"It's alarming, but what we're seeing are children who are 3 or 4 years old, who have a lot of besties and the advanced block-stacking ability of a first-grader, suddenly finding themselves burnt out and unpopular by the time they're 7," says lead researcher Raymond Sloan.
"These kids, who were standouts during morning hello and snuggles, just can't seem to cut it when faced with the rigors of circle time and rhythmic clapping that awaits them in the years following first grade," Sloan added.
Understandably, the new report has parents confused and angry; many were certain that their child's popularity in preschool would take them right into being smug and annoying adults.
Maybe it's time to consider having another child that could possibly fulfill your dreams.
"Everybody wanted to be Sparrow's friend. I mean everybody!" said Sandra Bobbins of her daughter's preschool term. "Now she's 6-and-a-half, and she's only been invited to 10 birthday parties this entire year. That's ONE-OH!," Bobbins shrieked.
Some parents had pinned their hopes for the future on their high-achieving preschoolers. "My daughter Elf could say 'goodnight' in Mandarin by the time she was 2," said mom Claire Morgan. "Now she's 7, and she can barely program our DVR for us. It's hard to watch her struggle, moving her lips as she punches in the numbers."
"It just breaks my heart in two," Morgan sobbed.
Psychologist Kimmy Thompson argues that the new findings might be premature. "I don't want to say that a child can be labeled a failure by the time they're in second grade," Thompson argues. "I say give them until third grade, maybe even until winter break of fourth grade. If they aren't showing signs of greatness by that time, OK maybe then it's time to consider having another child that could possibly fulfill your dreams."

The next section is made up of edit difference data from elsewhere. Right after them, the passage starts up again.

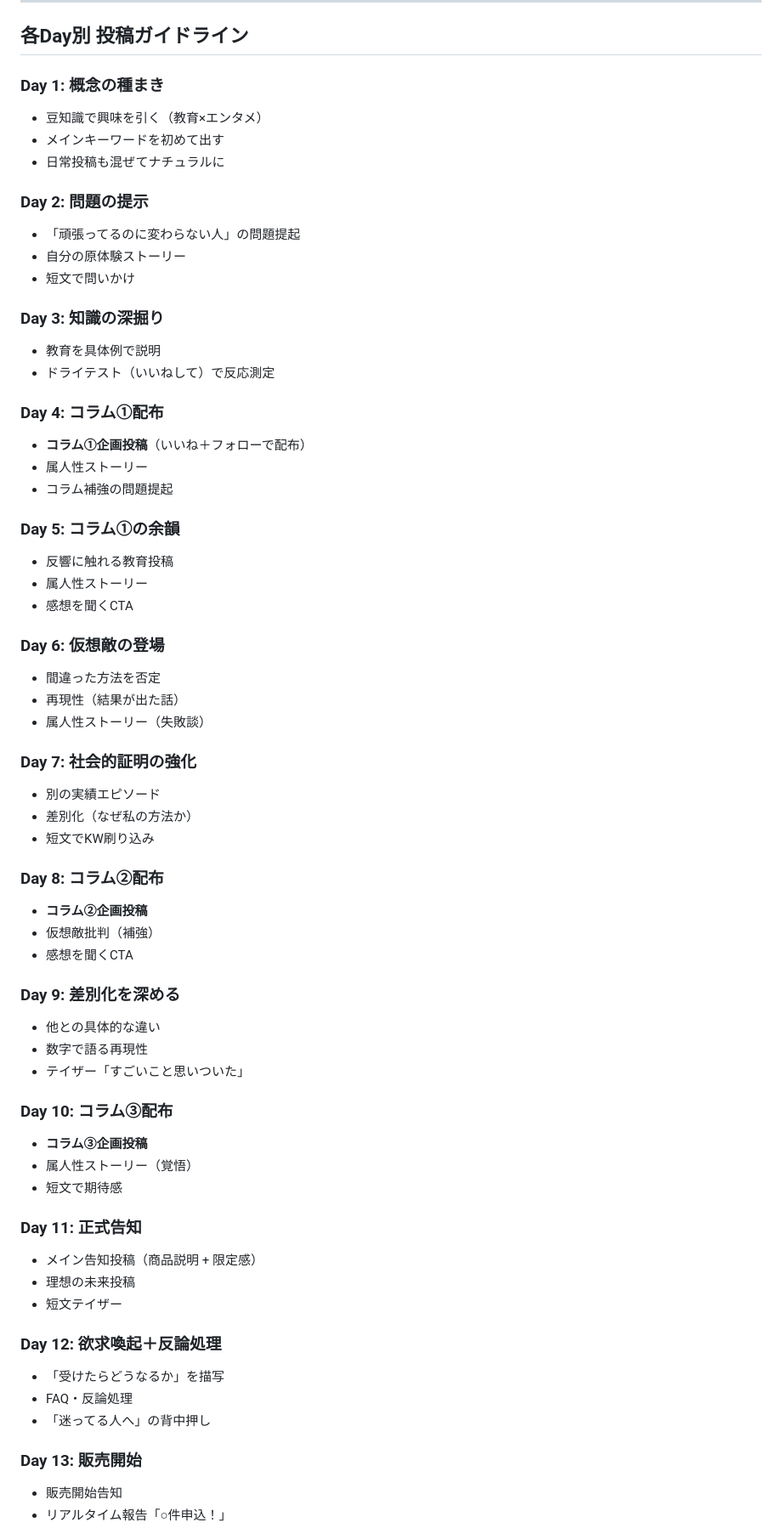
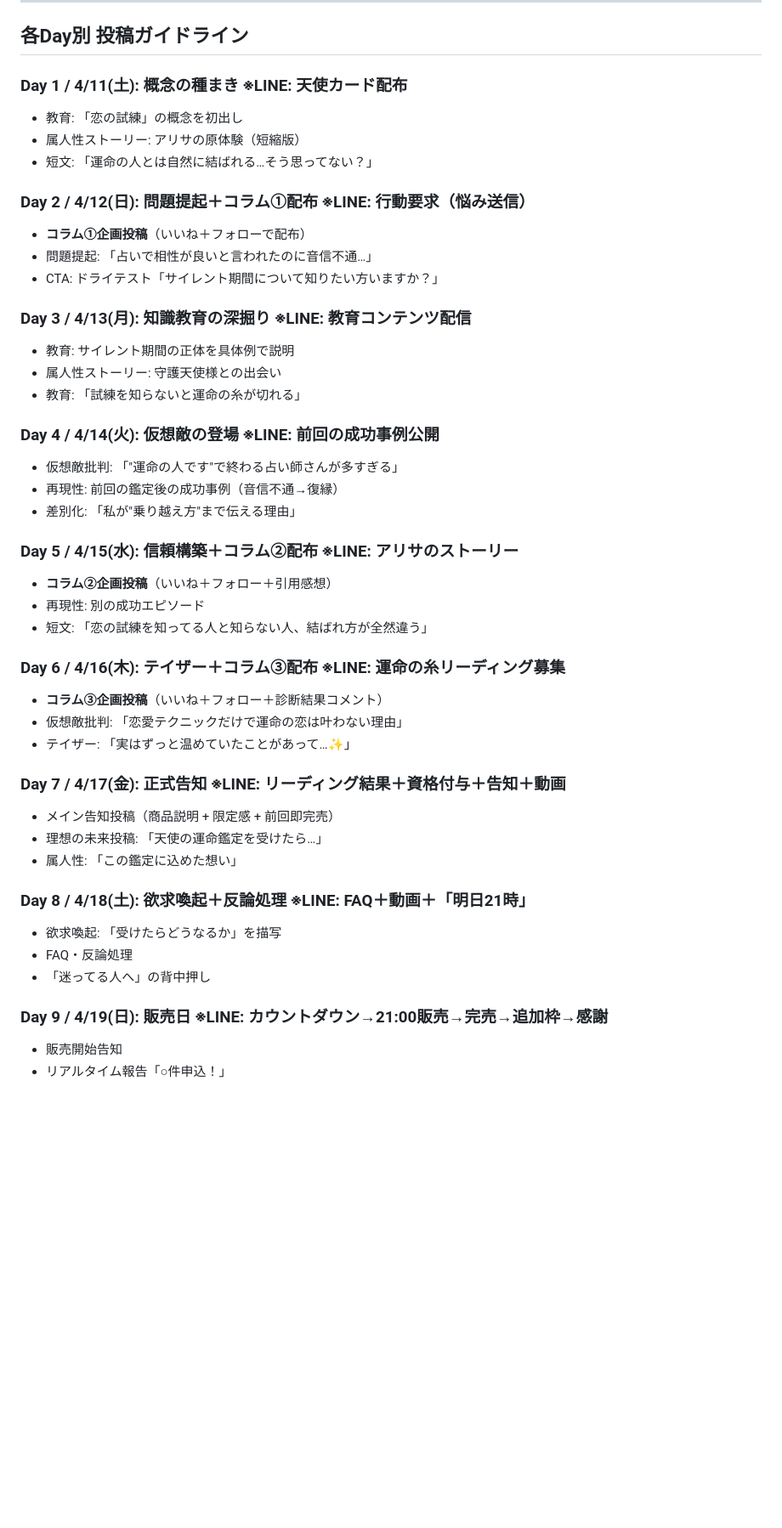
Before and after one commit to ichigospi/my-project, a Markdown page: custom_launch_system/launch_design.md, the part around one of its changes. Shown at 85% size. GitHub-like rendering; blank space fills up the shorter version.

```diff
--- a/custom_launch_system/launch_design.md
+++ b/custom_launch_system/launch_design.md
@@ -1262,65 +1261,46 @@ Q.「迷っています…」
 
 ## 各Day別 投稿ガイドライン
 
-### Day 1: 概念の種まき
-- 豆知識で興味を引く（教育×エンタメ）
-- メインキーワードを初めて出す
-- 日常投稿も混ぜてナチュラルに
+### Day 1 / 4/11(土): 概念の種まき ※LINE: 天使カード配布
+- 教育: 「恋の試練」の概念を初出し
+- 属人性ストーリー: アリサの原体験（短縮版）
+- 短文: 「運命の人とは自然に結ばれる…そう思ってない？」
 
-### Day 2: 問題の提示
-- 「頑張ってるのに変わらない人」の問題提起
-- 自分の原体験ストーリー
-- 短文で問いかけ
+### Day 2 / 4/12(日): 問題提起＋コラム①配布 ※LINE: 行動要求（悩み送信）
+- **コラム①企画投稿**（いいね＋フォローで配布）
+- 問題提起: 「占いで相性が良いと言われたのに音信不通…」
+- CTA: ドライテスト「サイレント期間について知りたい方いますか？」
 
-### Day 3: 知識の深掘り
-- 教育を具体例で説明
-- ドライテスト（いいねして）で反応測定
+### Day 3 / 4/13(月): 知識教育の深掘り ※LINE: 教育コンテンツ配信
+- 教育: サイレント期間の正体を具体例で説明
+- 属人性ストーリー: 守護天使様との出会い
+- 教育: 「試練を知らないと運命の糸が切れる」
 
-### Day 4: コラム①配布
-- **コラム①企画投稿**（いいね＋フォローで配布）
-- 属人性ストーリー
-- コラム補強の問題提起
+### Day 4 / 4/14(火): 仮想敵の登場 ※LINE: 前回の成功事例公開
+- 仮想敵批判: 「"運命の人です"で終わる占い師さんが多すぎる」
+- 再現性: 前回の鑑定後の成功事例（音信不通→復縁）
+- 差別化: 「私が"乗り越え方"まで伝える理由」
 
-### Day 5: コラム①の余韻
-- 反響に触れる教育投稿
-- 属人性ストーリー
-- 感想を聞くCTA
+### Day 5 / 4/15(水): 信頼構築＋コラム②配布 ※LINE: アリサのストーリー
+- **コラム②企画投稿**（いいね＋フォロー＋引用感想）
+- 再現性: 別の成功エピソード
+- 短文: 「恋の試練を知ってる人と知らない人、結ばれ方が全然違う」
 
-### Day 6: 仮想敵の登場
-- 間違った方法を否定
-- 再現性（結果が出た話）
-- 属人性ストーリー（失敗談）
+### Day 6 / 4/16(木): テイザー＋コラム③配布 ※LINE: 運命の糸リーディング募集
+- **コラム③企画投稿**（いいね＋フォロー＋診断結果コメント）
+- 仮想敵批判: 「恋愛テクニックだけで運命の恋は叶わない理由」
+- テイザー: 「実はずっと温めていたことがあって…✨」
 
-### Day 7: 社会的証明の強化
-- 別の実績エピソード
-- 差別化（なぜ私の方法か）
-- 短文でKW刷り込み
+### Day 7 / 4/17(金): 正式告知 ※LINE: リーディング結果＋資格付与＋告知＋動画
+- メイン告知投稿（商品説明 + 限定感 + 前回即完売）
+- 理想の未来投稿: 「天使の運命鑑定を受けたら…」
+- 属人性: 「この鑑定に込めた想い」
 
-### Day 8: コラム②配布
-- **コラム②企画投稿**
-- 仮想敵批判（補強）
-- 感想を聞くCTA
-
-### Day 9: 差別化を深める
-- 他との具体的な違い
-- 数字で語る再現性
-- テイザー「すごいこと思いついた」
-
-### Day 10: コラム③配布
-- **コラム③企画投稿**
-- 属人性ストーリー（覚悟）
-- 短文で期待感
-
-### Day 11: 正式告知
-- メイン告知投稿（商品説明 + 限定感）
-- 理想の未来投稿
-- 短文テイザー
-
-### Day 12: 欲求喚起＋反論処理
-- 「受けたらどうなるか」を描写
+### Day 8 / 4/18(土): 欲求喚起＋反論処理 ※LINE: FAQ＋動画＋「明日21時」
+- 欲求喚起: 「受けたらどうなるか」を描写
 - FAQ・反論処理
 - 「迷ってる人へ」の背中押し
 
-### Day 13: 販売開始
+### Day 9 / 4/19(日): 販売日 ※LINE: カウントダウン→21:00販売→完売→追加枠→感謝
 - 販売開始告知
 - リアルタイム報告「○件申込！」
```
Also changed, not shown: other parts of custom_launch_system/launch_design.md (+34 -41 lines).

On the other hand, dad Ben Founders says he won't listen to the research and has faith his 3-year-old will continue to be just plain better than all the other kids. "Orson is special. I've seen how the other toddlers are drawn to him, and how he has a unique way of spilling juice on the freshly washed carpet," gushed the first-time father. "He says wants to be a panda when he grows up, and I'll be here every step of the way to help him achieve that dream."